Legal prescription drugs are more of a factor in overdoses than their illicit counterparts.
Ambulance call-out figures to be presented to an international drugs conference show that emergency treatment for non-fatal overdoses has jumped in the past few years.
Overdoses caused by abuse of prescription and over-the-counter drugs are far more numerous than those from illicit drugs.
The study, by Turning Point Alcohol and Drug Centre in Melbourne, found there were more than 11,000 "ambulance attendances" for non-fatal overdoses of prescription or over-the-counter drugs in the city in the two years to last September.
This was almost 2500 more than in the previous two years.
There more than 1530 ambulance call-outs to overdoses from illicit drugs, 1400 to heroin overdoses and 6035 to alcohol-related incidents.
Women made up almost 60 per cent of legal drug overdosers, but men were more likely to overdose on other substances, including heroin.

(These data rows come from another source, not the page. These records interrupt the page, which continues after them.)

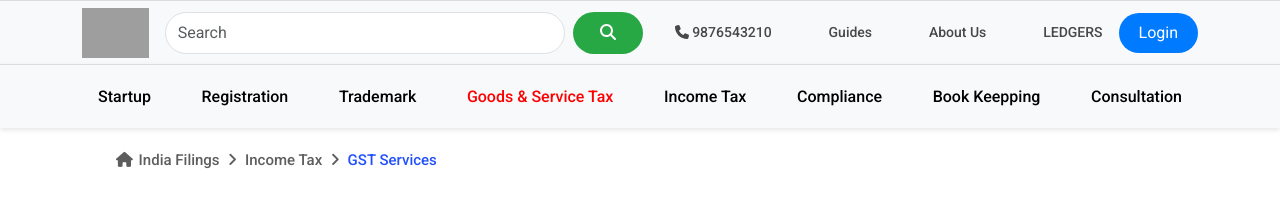
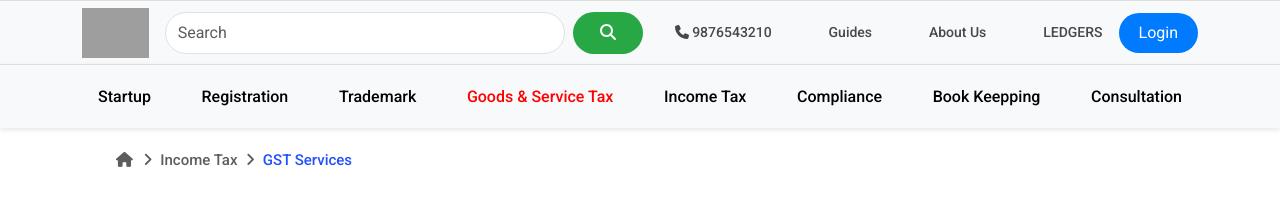
Before and after one commit to mdarwaz0786/indiafilings, a React (Vite) app in the folder frontend/: page /gst in a window 1280 px wide. Shown: the top 206 px of the page. Built offline with nearby package versions, Linux system fonts and the light colour scheme; grey boxes are pictures that could not be loaded.

Commit message:
improve design

```diff
--- a/frontend/src/components/main/BookKeeping/BookKeeping.jsx
+++ b/frontend/src/components/main/BookKeeping/BookKeeping.jsx
@@ -15,7 +15,7 @@ const BookKeeping = () => {
             <div className="col-lg-12">
               <div className="breadcrumbs">
                 <ul className="breadcrumbs__list">
-                  <li><Link to="/"> India Filings</Link></li>
+                  <li><Link to="/"></Link></li>
                   <li><Link to="#">Income Tax</Link></li>
                   <li><Link to="#">Get Accountant for Business</Link></li>
                 </ul>
--- a/frontend/src/components/main/Compliance/Compliance.jsx
+++ b/frontend/src/components/main/Compliance/Compliance.jsx
@@ -15,7 +15,7 @@ const Compliance = () => {
             <div className="col-lg-12">
               <div className="breadcrumbs">
                 <ul className="breadcrumbs__list">
-                  <li><Link to="/"> India Filings</Link></li>
+                  <li><Link to="/"></Link></li>
                   <li><Link to="#">MCA Services</Link></li>
                   <li><Link to="#">Company Compliance</Link></li>
                 </ul>
--- a/frontend/src/components/main/Consultation/Consultation.jsx
+++ b/frontend/src/components/main/Consultation/Consultation.jsx
@@ -15,7 +15,7 @@ const Consultation = () => {
             <div className="col-lg-12">
               <div className="breadcrumbs">
                 <ul className="breadcrumbs__list">
-                  <li><Link to="/"> India Filings</Link></li>
+                  <li><Link to="/"></Link></li>
                   <li><Link to="#">Income Tax</Link></li>
                   <li><Link to="#">Business Consultation</Link></li>
                 </ul>
--- a/frontend/src/components/main/Gst/Gst.jsx
+++ b/frontend/src/components/main/Gst/Gst.jsx
@@ -15,7 +15,7 @@ const Gst = () => {
             <div className="col-lg-12">
               <div className="breadcrumbs">
                 <ul className="breadcrumbs__list">
-                  <li><Link to="/"> India Filings</Link></li>
+                  <li><Link to="/"></Link></li>
                   <li><Link to="#">Income Tax</Link></li>
                   <li><Link to="#">GST Services</Link></li>
                 </ul>
--- a/frontend/src/components/main/Incometax/Incometax.jsx
+++ b/frontend/src/components/main/Incometax/Incometax.jsx
@@ -15,7 +15,7 @@ const Incometax = () => {
             <div className="col-lg-12">
               <div className="breadcrumbs">
                 <ul className="breadcrumbs__list">
-                  <li><Link to="/"> India Filings</Link></li>
+                  <li><Link to="/"></Link></li>
                   <li><Link to="#">Income Tax</Link></li>
                   <li><Link to="#">Income Tax Services</Link></li>
                 </ul>
--- a/frontend/src/components/main/Registration/Registration.jsx
+++ b/frontend/src/components/main/Registration/Registration.jsx
@@ -15,7 +15,7 @@ const Registration = () => {
             <div className="col-lg-12">
               <div className="breadcrumbs">
                 <ul className="breadcrumbs__list">
-                  <li><Link to="/"> India Filings</Link></li>
+                  <li><Link to="/"></Link></li>
                   <li><Link to="#">Registrations</Link></li>
                   <li><Link to="#">Registrations & License</Link></li>
                 </ul>
--- a/frontend/src/components/main/Startup/Startup.jsx
+++ b/frontend/src/components/main/Startup/Startup.jsx
@@ -15,7 +15,7 @@ const Startup = () => {
             <div className="col-lg-12">
               <div className="breadcrumbs">
                 <ul className="breadcrumbs__list">
-                  <li><Link to="/"> India Filings</Link></li>
+                  <li><Link to="/"></Link></li>
                   <li><Link to="#">Business Registrations</Link></li>
                   <li><Link to="#">Company Registration</Link></li>
                 </ul>
--- a/frontend/src/components/main/Trademaek/Trademark.jsx
+++ b/frontend/src/components/main/Trademaek/Trademark.jsx
@@ -15,7 +15,7 @@ const Trademark = () => {
             <div className="col-lg-12">
               <div className="breadcrumbs">
                 <ul className="breadcrumbs__list">
-                  <li><Link to="/"> India Filings</Link></li>
+                  <li><Link to="/"></Link></li>
                   <li><Link to="#">Trademark</Link></li>
                   <li><Link to="#">Trademark Registration</Link></li>
                 </ul>
```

The average age of those who overdosed on legal drugs was 33, for illicit drugs, 27, and for "alcohol-related harm", 38.
Turning Point's senior research fellow, Paul Dietze, said the most common medications people overdosed on were tranquillisers, paracetamol, anti-depressants, codeine, morphine and anti-psychotic drugs.
"We suspect that many of these are attempted suicide, and we know attempted suicide is more prevalent among females than males; whereas complete suicide is much more prevalent among males," he said.
"Younger people are taking over-the-counter drugs, whereas slightly older people are taking prescription drugs in overdoses."
The manager of clinical standards for Melbourne's Metropolitan Ambulance Service, Bill Barger, said some overdoses were accidental. "People misread labels or take a medication that's not prescribed for them. There's oversight, where people forget they've taken their tablets and take some more, especially with elderly folk. Children get access to them, because many pills look like lollies.
"Then there's those people who abuse the tablets against the prescription knowingly."